**Listed records:**
======
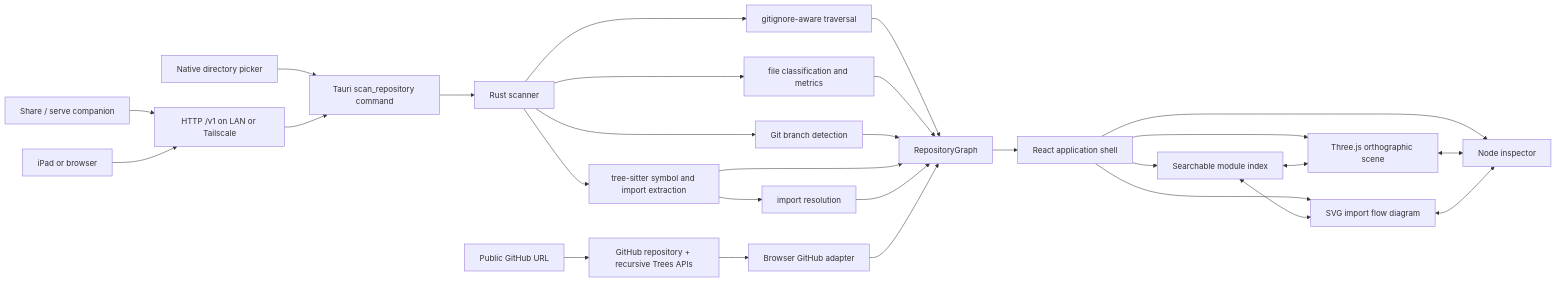
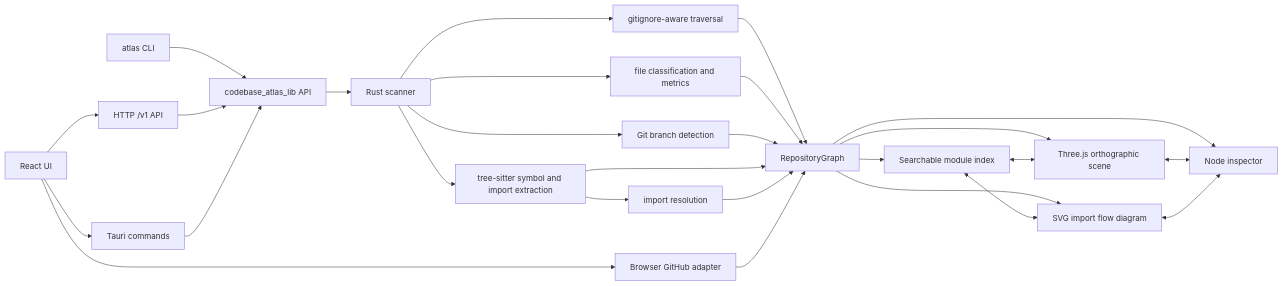
One commit to Volpestyle/codebase-atlas changed the first of 4 diagrams in README.md. Above: the diagram before and after it, drawn with Mermaid. The commit also changed other lines of this file and 13 other files, not shown here.

Commit message:
feat: make repository graph core scriptable

````diff
--- a/README.md
+++ b/README.md
@@ -9,30 +9,29 @@
 ```mermaid
 flowchart LR
-    A[Native directory picker] --> B[Tauri scan_repository command]
-    L[Public GitHub URL] --> M[GitHub repository + recursive Trees APIs]
-    S[Share / serve companion] --> T[HTTP /v1 on LAN or Tailscale]
-    Ipad[iPad or browser] --> T
-    T --> B
-    B --> C[Rust scanner]
+    CLI[atlas CLI] --> API[codebase_atlas_lib API]
+    HTTP[HTTP /v1 API] --> API
+    Tauri[Tauri commands] --> API
+    UI[React UI] --> Tauri
+    UI --> HTTP
+    UI --> GH[Browser GitHub adapter]
+    API --> C[Rust scanner]
     C --> D[gitignore-aware traversal]
     C --> E[file classification and metrics]
     C --> F[Git branch detection]
     C --> O[tree-sitter symbol and import extraction]
     O --> R[import resolution]
     D --> G[RepositoryGraph]
     E --> G
     F --> G
     O --> G
     R --> G
-    M --> N[Browser GitHub adapter]
-    N --> G
-    G --> H[React application shell]
-    H --> I[Searchable module index]
-    H --> J[Three.js orthographic scene]
-    H --> P[SVG import flow diagram]
-    H --> K[Node inspector]
+    GH --> G
+    G --> I[Searchable module index]
+    G --> J[Three.js orthographic scene]
+    G --> P[SVG import flow diagram]
+    G --> K[Node inspector]
     I <--> J
     I <--> P
     J <--> K
     P <--> K
 ```
````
======
**Prompt:** The listing above should be repeated word for word, pictures removed.

**Exercise solution:**
One commit to Volpestyle/codebase-atlas changed the first of 4 diagrams in README.md. Above: the diagram before and after it, drawn with Mermaid. The commit also changed other lines of this file and 13 other files, not shown here.

Commit message:
feat: make repository graph core scriptable

````diff
--- a/README.md
+++ b/README.md
@@ -9,30 +9,29 @@
 ```mermaid
 flowchart LR
-    A[Native directory picker] --> B[Tauri scan_repository command]
-    L[Public GitHub URL] --> M[GitHub repository + recursive Trees APIs]
-    S[Share / serve companion] --> T[HTTP /v1 on LAN or Tailscale]
-    Ipad[iPad or browser] --> T
-    T --> B
-    B --> C[Rust scanner]
+    CLI[atlas CLI] --> API[codebase_atlas_lib API]
+    HTTP[HTTP /v1 API] --> API
+    Tauri[Tauri commands] --> API
+    UI[React UI] --> Tauri
+    UI --> HTTP
+    UI --> GH[Browser GitHub adapter]
+    API --> C[Rust scanner]
     C --> D[gitignore-aware traversal]
     C --> E[file classification and metrics]
     C --> F[Git branch detection]
     C --> O[tree-sitter symbol and import extraction]
     O --> R[import resolution]
     D --> G[RepositoryGraph]
     E --> G
     F --> G
     O --> G
     R --> G
-    M --> N[Browser GitHub adapter]
-    N --> G
-    G --> H[React application shell]
-    H --> I[Searchable module index]
-    H --> J[Three.js orthographic scene]
-    H --> P[SVG import flow diagram]
-    H --> K[Node inspector]
+    GH --> G
+    G --> I[Searchable module index]
+    G --> J[Three.js orthographic scene]
+    G --> P[SVG import flow diagram]
+    G --> K[Node inspector]
     I <--> J
     I <--> P
     J <--> K
     P <--> K
 ```
````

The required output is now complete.